Denys Baptiste ‘ The Late Trane’ (Edition) 3/5

Comparisons, comparisons… I know, we shouldn’t make them. But when listening to the music of John Coltrane how can we not? No matter how we choose to describe it; Coltrane’s music ‘reinterpreted’, ‘reworked’, reenvisioned’, etc etc, it is still the music of John Coltrane. For an artist, the challenge has to be to find an original voice and character from the music that is already so familiar to the listener. To this end, “The Late Trane”, the new album from British saxophonist Denys Baptiste does succeed in the main. Baptiste is a commanding, enigmatic musician, and here he attempts to balance his unique artistic vision with the visceral emotions and cosmic references that encompass Coltrane’s late music.

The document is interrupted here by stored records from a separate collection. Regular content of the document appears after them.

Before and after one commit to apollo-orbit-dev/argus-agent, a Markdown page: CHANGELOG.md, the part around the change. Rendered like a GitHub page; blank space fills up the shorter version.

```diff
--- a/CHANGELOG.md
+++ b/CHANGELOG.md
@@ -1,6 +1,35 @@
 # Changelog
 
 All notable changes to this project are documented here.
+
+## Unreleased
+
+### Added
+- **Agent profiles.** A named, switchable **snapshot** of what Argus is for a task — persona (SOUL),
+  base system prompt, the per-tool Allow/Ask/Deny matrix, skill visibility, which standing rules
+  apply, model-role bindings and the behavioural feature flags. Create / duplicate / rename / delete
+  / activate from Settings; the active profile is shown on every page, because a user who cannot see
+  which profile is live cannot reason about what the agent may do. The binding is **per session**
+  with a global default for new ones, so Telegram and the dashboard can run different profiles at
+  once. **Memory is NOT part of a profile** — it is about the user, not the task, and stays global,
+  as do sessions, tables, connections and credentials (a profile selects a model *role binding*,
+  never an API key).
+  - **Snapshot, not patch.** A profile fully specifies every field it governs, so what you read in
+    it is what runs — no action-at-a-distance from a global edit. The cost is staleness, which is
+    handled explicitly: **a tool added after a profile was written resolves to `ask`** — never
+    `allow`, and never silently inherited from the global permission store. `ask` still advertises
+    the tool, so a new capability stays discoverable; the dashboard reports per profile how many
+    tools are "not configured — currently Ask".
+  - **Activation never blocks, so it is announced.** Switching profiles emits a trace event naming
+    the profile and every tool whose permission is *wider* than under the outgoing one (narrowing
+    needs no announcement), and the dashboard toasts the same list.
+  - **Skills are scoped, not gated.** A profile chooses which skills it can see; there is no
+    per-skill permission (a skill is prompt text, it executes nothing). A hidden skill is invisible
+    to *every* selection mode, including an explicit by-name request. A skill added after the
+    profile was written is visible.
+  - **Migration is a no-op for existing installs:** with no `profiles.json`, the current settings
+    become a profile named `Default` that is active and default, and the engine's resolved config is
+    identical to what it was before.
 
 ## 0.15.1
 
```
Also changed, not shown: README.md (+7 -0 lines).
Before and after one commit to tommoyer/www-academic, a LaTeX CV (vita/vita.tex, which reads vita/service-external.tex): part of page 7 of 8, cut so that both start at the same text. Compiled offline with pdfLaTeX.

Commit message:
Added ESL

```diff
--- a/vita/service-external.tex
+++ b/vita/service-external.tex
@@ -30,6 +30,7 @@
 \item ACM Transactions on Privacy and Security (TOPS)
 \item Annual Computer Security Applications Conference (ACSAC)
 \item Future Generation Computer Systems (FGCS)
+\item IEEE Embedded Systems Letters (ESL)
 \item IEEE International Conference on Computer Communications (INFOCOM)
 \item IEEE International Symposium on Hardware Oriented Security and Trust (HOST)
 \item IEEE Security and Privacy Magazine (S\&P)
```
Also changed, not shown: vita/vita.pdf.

Baptiste enjoys the company of a stellar band; Nikki Yeoh on piano and keyboards, Neil Charles on bass, Rod Youngs on drums, and with special guests Gary Crosby on bass and Steve Williamson on tenor sax. And at times, they really do fire on all cylinders, blowing up a spiritual storm. Yet at other times, I’m left a little nonplussed, wondering how all this talent appears to have got a little lost on their journey. Too many wrong turns or questionable direction? The cosmic sat-nav has a glitch; it should know where it’s going but it just doesn’t quite get there.

Eight of the ten numbers presented here are Coltrane tunes, with the remaining two, “Astral Trane” and “Neptune”, being fitting Baptiste originals. There’s a nice flow to proceedings, with Baptiste and Yeoh, two formidable musicians who I greatly admire, on occasions striking planetary gold together. But for me, these moments are a little too rare on this occasion. The exploratory style that Yeoh employs here is a little out-of-place at times, and somewhat surprisingly, Baptiste’s energy, whilst fluently rhythmic on occasion, also appears slightly disjointed. A mixed bag that leaves me wanting to like what I’m hearing more than I actually do. And whilst some tunes do work particularly well, with a fresh edge and sincerity making for a very enjoyable, almost visionary feel, there are other tunes that simply just don’t work.

If I was to take this album in its own right, without knowing anything about it, or without having heard any of the tunes before, would I have liked it more? Yes, I probably would, because the originality and wonder of the tunes themselves would sing loud to me. But as it is, I can’t ignore the fact that on this recording I’m left with a keen sense of what might have been. There is nonetheless still much to enjoy and admire. For me personally, it’ll be a big ask to find anyone who plays Coltrane quite as well as Joe Lovano does. The big man fits comfortably into the great man’s shoes.

Mike Gates